The night is long for contractors who can’t sleep. Project problems and money worries are the monsters under their bed. But their biggest fear, the thing that keeps them up most, is not what they know—it’s what they don’t know. It’s the unknowns—risks and liabilities they don’t see coming until it’s too late—like a car you don’t see until it’s running you over. These unknown and potentially catastrophic risks lurking in the shadows of every project are what really worry contractors, because they can’t be controlled.
In this article we drag unknown risks and liabilities into the light and let you examine them. Because it’s not a question of “if,” but rather, “when” they will threaten you. Contractors who’ve been in business for long enough have encountered many of the risks we’re identifying today. They learned the hard way. And if their company survived, it is now stronger because of the experience. Because now they will be able to see a potential disaster coming in time to avoid it.
In our last article we described a common contract provision used by contractors to limit their liability on the project—a cap on liability. But there are some liabilities that smart owners would never agree to cap. And such risks and liabilities are often expressly excluded from such a cap. That is, the contract identifies the liability by name—like personal injury—and says that the liability cap does not apply to that kind of event. But remember that everything is negotiable, so as part of the negotiations regarding the amount of the cap (which our readers will recall from the last article should be the contract amount) you may also wish to discuss exactly what liabilities are included and excluded from the cap. First, your failure to perform the contract, for whatever reason, should always be included as one of the events to which the liability cap applies. But let’s consider some others.

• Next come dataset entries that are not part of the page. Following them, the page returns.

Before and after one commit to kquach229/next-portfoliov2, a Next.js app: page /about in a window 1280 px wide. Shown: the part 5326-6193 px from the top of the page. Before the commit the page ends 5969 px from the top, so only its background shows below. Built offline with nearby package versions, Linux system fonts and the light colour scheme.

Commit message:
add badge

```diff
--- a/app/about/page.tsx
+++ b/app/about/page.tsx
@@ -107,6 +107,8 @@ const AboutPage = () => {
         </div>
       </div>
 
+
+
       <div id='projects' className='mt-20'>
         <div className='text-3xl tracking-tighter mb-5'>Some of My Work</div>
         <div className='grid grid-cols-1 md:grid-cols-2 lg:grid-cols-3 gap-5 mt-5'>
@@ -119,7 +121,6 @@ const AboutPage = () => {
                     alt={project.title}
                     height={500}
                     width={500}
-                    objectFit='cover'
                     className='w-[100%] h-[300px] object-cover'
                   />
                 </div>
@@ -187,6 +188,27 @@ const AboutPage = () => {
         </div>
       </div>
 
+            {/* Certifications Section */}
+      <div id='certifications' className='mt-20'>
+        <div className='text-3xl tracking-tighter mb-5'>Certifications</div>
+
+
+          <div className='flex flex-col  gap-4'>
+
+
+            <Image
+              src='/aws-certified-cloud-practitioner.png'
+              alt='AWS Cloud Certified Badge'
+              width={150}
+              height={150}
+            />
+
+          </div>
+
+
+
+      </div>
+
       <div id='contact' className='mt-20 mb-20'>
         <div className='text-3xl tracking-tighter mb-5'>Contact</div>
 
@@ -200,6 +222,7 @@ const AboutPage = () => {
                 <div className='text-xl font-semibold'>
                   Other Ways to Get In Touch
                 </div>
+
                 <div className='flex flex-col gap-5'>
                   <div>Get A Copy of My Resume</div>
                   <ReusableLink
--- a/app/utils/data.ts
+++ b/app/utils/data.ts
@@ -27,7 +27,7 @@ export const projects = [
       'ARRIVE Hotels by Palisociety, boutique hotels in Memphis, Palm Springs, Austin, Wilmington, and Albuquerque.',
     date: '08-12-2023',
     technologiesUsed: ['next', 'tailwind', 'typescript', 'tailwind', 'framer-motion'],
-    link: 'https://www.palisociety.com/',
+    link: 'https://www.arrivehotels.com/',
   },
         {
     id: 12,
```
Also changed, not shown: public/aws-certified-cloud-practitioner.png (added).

Third Party Indemnification
This is very often excluded from liability caps. But what is it? These are lawsuits against you by people or entities that aren’t a party to your contract with the project owner. So, for example, a personal injury lawsuit brought against you by someone who was allegedly injured by your work. Maybe a pedestrian falls into one of your excavation trenches and is crushed. Another example—maybe an adjacent property owner sues you for damage to his property and alleges that a sinkhole was caused by your work. Another example—maybe a subcontractor on the project sues you for fraud. The project owner could potentially be dragged into any and all of these lawsuits, and since his liability to the third party isn’t capped, the owner would want to make sure that your liability to him isn’t capped either.
Warranty of Title

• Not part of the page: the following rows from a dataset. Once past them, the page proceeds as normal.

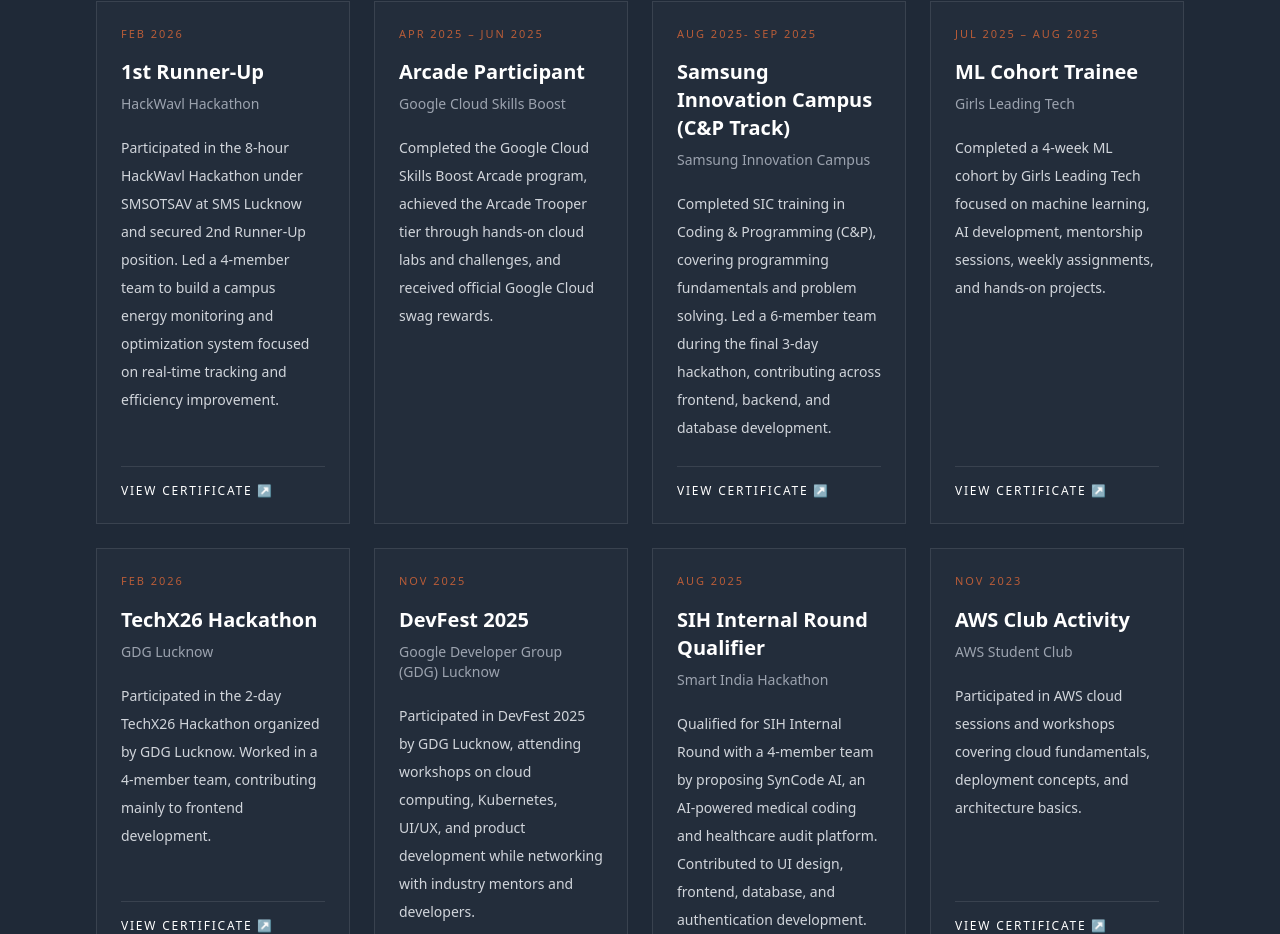
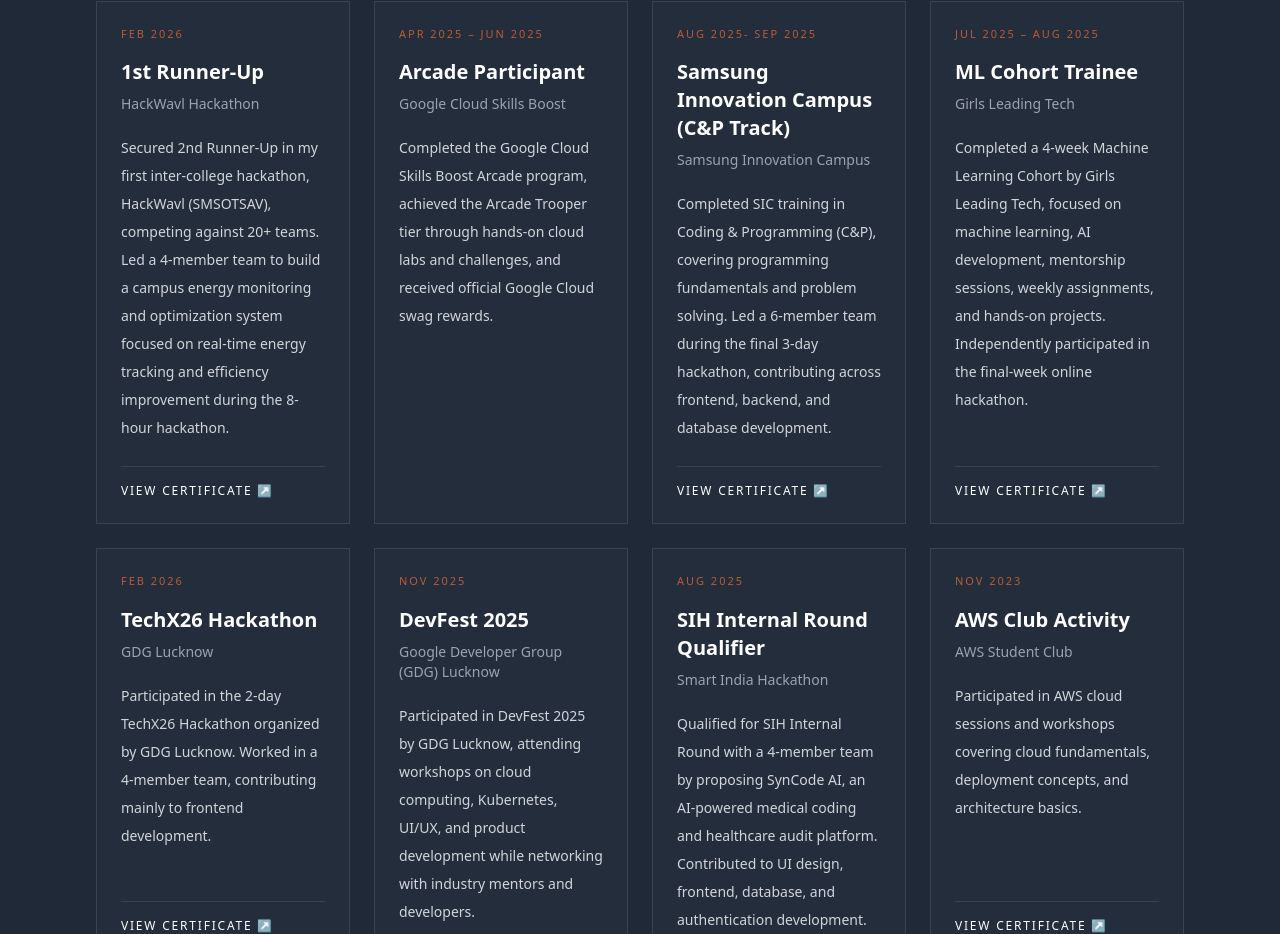
Before and after one commit to pprachhiii/Prachi-s-Portfolio, a React (Vite) app: page / in a window 1280 px wide. Shown: the part 7020-7954 px from the top of the page. Built offline with nearby package versions, Linux system fonts and the light colour scheme.

Commit message:
Update Activities.tsx

```diff
--- a/src/components/Activities.tsx
+++ b/src/components/Activities.tsx
@@ -7,7 +7,7 @@
     org: 'HackWavl Hackathon',
     date: 'Feb 2026',
     type: 'certificate',
-    description:'Participated in the 8-hour HackWavl Hackathon under SMSOTSAV at SMS Lucknow and secured 2nd Runner-Up position. Led a 4-member team to build a campus energy monitoring and optimization system focused on real-time tracking and efficiency improvement.',
+    description:'Secured 2nd Runner-Up in my first inter-college hackathon, HackWavl (SMSOTSAV), competing against 20+ teams. Led a 4-member team to build a campus energy monitoring and optimization system focused on real-time energy tracking and efficiency improvement during the 8-hour hackathon.',
     link: 'https://drive.google.com/file/d/15Wu4J7wxHA40EdOKDh9KWhUELbfoQKJS/view?usp=sharing',
   },
 
@@ -33,7 +33,7 @@
     date: 'Jul 2025 – Aug 2025',
     type: 'certificate',
   description:
-    'Completed a 4-week ML cohort by Girls Leading Tech focused on machine learning, AI development, mentorship sessions, weekly assignments, and hands-on projects.',
+    'Completed a 4-week Machine Learning Cohort by Girls Leading Tech, focused on machine learning, AI development, mentorship sessions, weekly assignments, and hands-on projects. Independently participated in the final-week online hackathon.',
     link: 'https://drive.google.com/file/d/1wDMX8CtoFmpj-BIQmTS6fcK6RylyB7LD/view?usp=sharing',
   },
   {
```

We’re not talking about workmanship or the quality and conformity of materials. We’re talking about liens. If you don’t pay your subcontractors or suppliers, they could file mechanic’s liens. The liens attach to the owner’s property and thus injure it. Liens diminish the value of the owner’s property, make it difficult for the owner to obtain or continue financing, and make it virtually impossible to sell. So owners obviously would want to be able to sue you for the full amount of the liability you allegedly created by failing to pay subcontractors and suppliers.
This one works both ways. Contractors don’t want to cap owner’s liability for preexisting conditions like hazardous materials discovered onsite once work gets underway. And likewise, the owner would never agree to limit or cap the liability of a contractor who improperly uses or releases hazardous materials onsite.
Gross Negligence or Willful Misconduct
Usually liability for mere negligence that is, acting in a way that is unreasonable under the circumstances, is often included as part of the cap. But gross negligence or willful misconduct—doing wrong on purpose maliciously or with what the law calls a “conscious disregard,” for the consequences, should of course be excluded from the cap, as liability for such extreme conduct is generally severe. This would include liability for fraud as well—which in many states can’t be capped by law.
Don’t forget about using sub-caps, as a possible negotiating tool. These caps are often referred to in contracts as “liquidated damages.” For example, you may wish to quantify the damages for certain events in give them their own caps. Take delays, for instance—“10% of contract price for delay liquidated damages, but 15% of the contract price for delay liquidated damages.”
And finally, here is something you may not know but should look for it in the contract. Owner’s, like you, buy insurance to protect themselves from some of the risks and liabilities and losses, and their contracts usually say that that coverage doesn’t reduce the cap on your liability to them. The reason, they say, is that they bought the insurance at their expense and you shouldn’t be able to benefit from it, and also because it was purchased to protect them, the owner, and not intended to alleviate your liability.